DESCRIPTION OF THE TASK:
Could you copy every record below exactly as it is written?

Revision tracking records:
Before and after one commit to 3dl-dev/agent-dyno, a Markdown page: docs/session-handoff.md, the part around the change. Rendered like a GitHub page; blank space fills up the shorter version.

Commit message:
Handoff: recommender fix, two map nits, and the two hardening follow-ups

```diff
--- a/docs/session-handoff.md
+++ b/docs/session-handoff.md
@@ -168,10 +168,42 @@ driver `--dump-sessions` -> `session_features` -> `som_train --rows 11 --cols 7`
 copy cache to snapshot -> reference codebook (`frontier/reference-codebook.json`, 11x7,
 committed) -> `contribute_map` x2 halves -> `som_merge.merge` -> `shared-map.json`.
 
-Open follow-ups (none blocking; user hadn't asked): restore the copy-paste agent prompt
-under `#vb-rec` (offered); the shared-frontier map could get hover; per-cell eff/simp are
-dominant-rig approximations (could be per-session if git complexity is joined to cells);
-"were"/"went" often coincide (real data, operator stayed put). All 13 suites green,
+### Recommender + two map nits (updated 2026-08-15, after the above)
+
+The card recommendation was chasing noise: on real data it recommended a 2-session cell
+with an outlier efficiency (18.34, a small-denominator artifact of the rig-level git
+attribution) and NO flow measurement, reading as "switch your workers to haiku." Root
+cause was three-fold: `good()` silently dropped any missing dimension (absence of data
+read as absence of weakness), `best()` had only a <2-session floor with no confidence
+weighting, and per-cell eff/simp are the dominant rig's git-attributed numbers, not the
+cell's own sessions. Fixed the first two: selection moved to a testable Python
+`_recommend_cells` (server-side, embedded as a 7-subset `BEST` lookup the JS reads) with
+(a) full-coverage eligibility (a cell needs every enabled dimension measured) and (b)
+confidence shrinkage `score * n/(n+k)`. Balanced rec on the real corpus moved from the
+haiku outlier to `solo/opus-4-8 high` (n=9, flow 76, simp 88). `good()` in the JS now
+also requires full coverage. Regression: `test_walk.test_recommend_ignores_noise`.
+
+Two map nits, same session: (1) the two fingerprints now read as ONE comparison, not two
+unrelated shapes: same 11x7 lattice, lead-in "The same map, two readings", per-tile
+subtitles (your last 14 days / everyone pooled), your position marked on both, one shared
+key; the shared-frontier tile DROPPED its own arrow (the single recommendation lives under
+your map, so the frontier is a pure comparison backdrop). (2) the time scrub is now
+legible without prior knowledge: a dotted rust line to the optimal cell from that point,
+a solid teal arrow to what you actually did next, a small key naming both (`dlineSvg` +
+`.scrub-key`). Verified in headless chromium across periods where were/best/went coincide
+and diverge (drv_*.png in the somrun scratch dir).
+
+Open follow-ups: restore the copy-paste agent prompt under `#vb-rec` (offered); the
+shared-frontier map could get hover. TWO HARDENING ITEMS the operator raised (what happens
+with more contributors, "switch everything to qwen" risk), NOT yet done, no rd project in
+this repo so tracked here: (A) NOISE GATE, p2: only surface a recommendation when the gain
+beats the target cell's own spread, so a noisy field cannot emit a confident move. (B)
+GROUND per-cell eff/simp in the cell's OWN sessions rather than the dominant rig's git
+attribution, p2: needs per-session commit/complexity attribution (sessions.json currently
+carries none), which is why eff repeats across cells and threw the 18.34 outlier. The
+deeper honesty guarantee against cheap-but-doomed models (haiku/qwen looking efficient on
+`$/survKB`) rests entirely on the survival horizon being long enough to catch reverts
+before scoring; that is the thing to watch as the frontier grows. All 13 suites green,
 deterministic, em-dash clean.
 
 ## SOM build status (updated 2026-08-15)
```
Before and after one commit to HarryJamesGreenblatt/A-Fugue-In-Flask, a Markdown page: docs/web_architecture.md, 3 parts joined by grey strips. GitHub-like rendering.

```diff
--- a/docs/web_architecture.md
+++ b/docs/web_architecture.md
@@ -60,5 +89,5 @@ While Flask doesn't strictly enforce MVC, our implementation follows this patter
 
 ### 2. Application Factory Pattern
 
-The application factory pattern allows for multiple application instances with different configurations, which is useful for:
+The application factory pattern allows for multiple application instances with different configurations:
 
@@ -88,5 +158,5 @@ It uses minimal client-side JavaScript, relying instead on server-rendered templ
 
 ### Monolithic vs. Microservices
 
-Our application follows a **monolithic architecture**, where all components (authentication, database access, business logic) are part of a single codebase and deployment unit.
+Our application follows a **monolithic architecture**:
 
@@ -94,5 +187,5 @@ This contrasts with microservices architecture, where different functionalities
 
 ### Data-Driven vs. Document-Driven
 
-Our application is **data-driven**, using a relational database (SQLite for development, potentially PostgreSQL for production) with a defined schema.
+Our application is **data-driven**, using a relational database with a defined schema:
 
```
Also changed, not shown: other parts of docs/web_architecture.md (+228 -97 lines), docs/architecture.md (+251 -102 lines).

RESULT FOR THIS TASK:
Before and after one commit to 3dl-dev/agent-dyno, a Markdown page: docs/session-handoff.md, the part around the change. Rendered like a GitHub page; blank space fills up the shorter version.

Commit message:
Handoff: recommender fix, two map nits, and the two hardening follow-ups

```diff
--- a/docs/session-handoff.md
+++ b/docs/session-handoff.md
@@ -168,10 +168,42 @@ driver `--dump-sessions` -> `session_features` -> `som_train --rows 11 --cols 7`
 copy cache to snapshot -> reference codebook (`frontier/reference-codebook.json`, 11x7,
 committed) -> `contribute_map` x2 halves -> `som_merge.merge` -> `shared-map.json`.
 
-Open follow-ups (none blocking; user hadn't asked): restore the copy-paste agent prompt
-under `#vb-rec` (offered); the shared-frontier map could get hover; per-cell eff/simp are
-dominant-rig approximations (could be per-session if git complexity is joined to cells);
-"were"/"went" often coincide (real data, operator stayed put). All 13 suites green,
+### Recommender + two map nits (updated 2026-08-15, after the above)
+
+The card recommendation was chasing noise: on real data it recommended a 2-session cell
+with an outlier efficiency (18.34, a small-denominator artifact of the rig-level git
+attribution) and NO flow measurement, reading as "switch your workers to haiku." Root
+cause was three-fold: `good()` silently dropped any missing dimension (absence of data
+read as absence of weakness), `best()` had only a <2-session floor with no confidence
+weighting, and per-cell eff/simp are the dominant rig's git-attributed numbers, not the
+cell's own sessions. Fixed the first two: selection moved to a testable Python
+`_recommend_cells` (server-side, embedded as a 7-subset `BEST` lookup the JS reads) with
+(a) full-coverage eligibility (a cell needs every enabled dimension measured) and (b)
+confidence shrinkage `score * n/(n+k)`. Balanced rec on the real corpus moved from the
+haiku outlier to `solo/opus-4-8 high` (n=9, flow 76, simp 88). `good()` in the JS now
+also requires full coverage. Regression: `test_walk.test_recommend_ignores_noise`.
+
+Two map nits, same session: (1) the two fingerprints now read as ONE comparison, not two
+unrelated shapes: same 11x7 lattice, lead-in "The same map, two readings", per-tile
+subtitles (your last 14 days / everyone pooled), your position marked on both, one shared
+key; the shared-frontier tile DROPPED its own arrow (the single recommendation lives under
+your map, so the frontier is a pure comparison backdrop). (2) the time scrub is now
+legible without prior knowledge: a dotted rust line to the optimal cell from that point,
+a solid teal arrow to what you actually did next, a small key naming both (`dlineSvg` +
+`.scrub-key`). Verified in headless chromium across periods where were/best/went coincide
+and diverge (drv_*.png in the somrun scratch dir).
+
+Open follow-ups: restore the copy-paste agent prompt under `#vb-rec` (offered); the
+shared-frontier map could get hover. TWO HARDENING ITEMS the operator raised (what happens
+with more contributors, "switch everything to qwen" risk), NOT yet done, no rd project in
+this repo so tracked here: (A) NOISE GATE, p2: only surface a recommendation when the gain
+beats the target cell's own spread, so a noisy field cannot emit a confident move. (B)
+GROUND per-cell eff/simp in the cell's OWN sessions rather than the dominant rig's git
+attribution, p2: needs per-session commit/complexity attribution (sessions.json currently
+carries none), which is why eff repeats across cells and threw the 18.34 outlier. The
+deeper honesty guarantee against cheap-but-doomed models (haiku/qwen looking efficient on
+`$/survKB`) rests entirely on the survival horizon being long enough to catch reverts
+before scoring; that is the thing to watch as the frontier grows. All 13 suites green,
 deterministic, em-dash clean.
 
 ## SOM build status (updated 2026-08-15)
```
Before and after one commit to HarryJamesGreenblatt/A-Fugue-In-Flask, a Markdown page: docs/web_architecture.md, 3 parts joined by grey strips. GitHub-like rendering.

```diff
--- a/docs/web_architecture.md
+++ b/docs/web_architecture.md
@@ -60,5 +89,5 @@ While Flask doesn't strictly enforce MVC, our implementation follows this patter
 
 ### 2. Application Factory Pattern
 
-The application factory pattern allows for multiple application instances with different configurations, which is useful for:
+The application factory pattern allows for multiple application instances with different configurations:
 
@@ -88,5 +158,5 @@ It uses minimal client-side JavaScript, relying instead on server-rendered templ
 
 ### Monolithic vs. Microservices
 
-Our application follows a **monolithic architecture**, where all components (authentication, database access, business logic) are part of a single codebase and deployment unit.
+Our application follows a **monolithic architecture**:
 
@@ -94,5 +187,5 @@ This contrasts with microservices architecture, where different functionalities
 
 ### Data-Driven vs. Document-Driven
 
-Our application is **data-driven**, using a relational database (SQLite for development, potentially PostgreSQL for production) with a defined schema.
+Our application is **data-driven**, using a relational database with a defined schema:
 
```
Also changed, not shown: other parts of docs/web_architecture.md (+228 -97 lines), docs/architecture.md (+251 -102 lines).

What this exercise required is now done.